[Exercise goal]
Each line in the entries below that holds the word "style" belongs in the answer.

── Dataset records ──

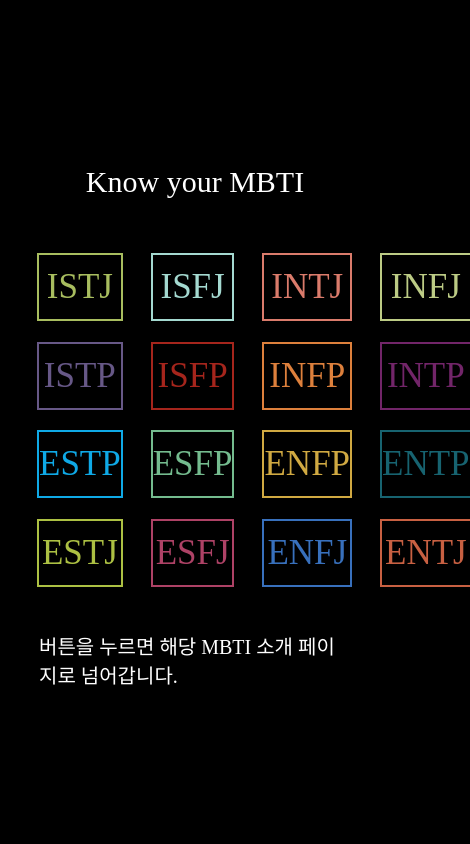
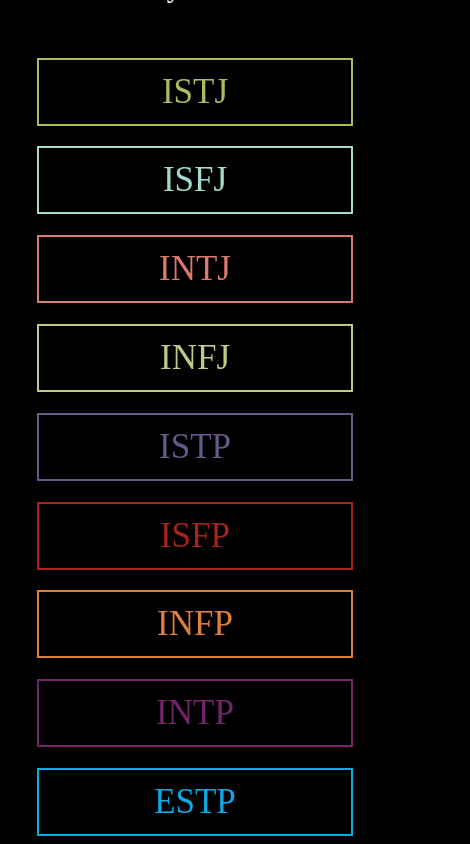
Before and after one commit to neul0129/mbti_project, a React (Create React App) app: page /#/ in a window 390 px wide. Shown: the top 844 px of the page, 470 px wide, since content can reach past the window. Built offline with nearby package versions, Linux system fonts and the light colour scheme.

Commit message:
홈 화면 수정

```diff
--- a/src/pages/Home/style.css
+++ b/src/pages/Home/style.css
@@ -38,3 +38,13 @@
 .main_footer {
   font-size: 20px;
 }
+
+@media screen and (max-width: 500px) {
+	.main_container {
+		height: 180%;
+	}
+	.main_content{
+		display: flex;
+		flex-direction: column;
+	}
+}
```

───

[Solution to the exercise]
--- a/src/pages/Home/style.css
+++ b/src/pages/Home/style.css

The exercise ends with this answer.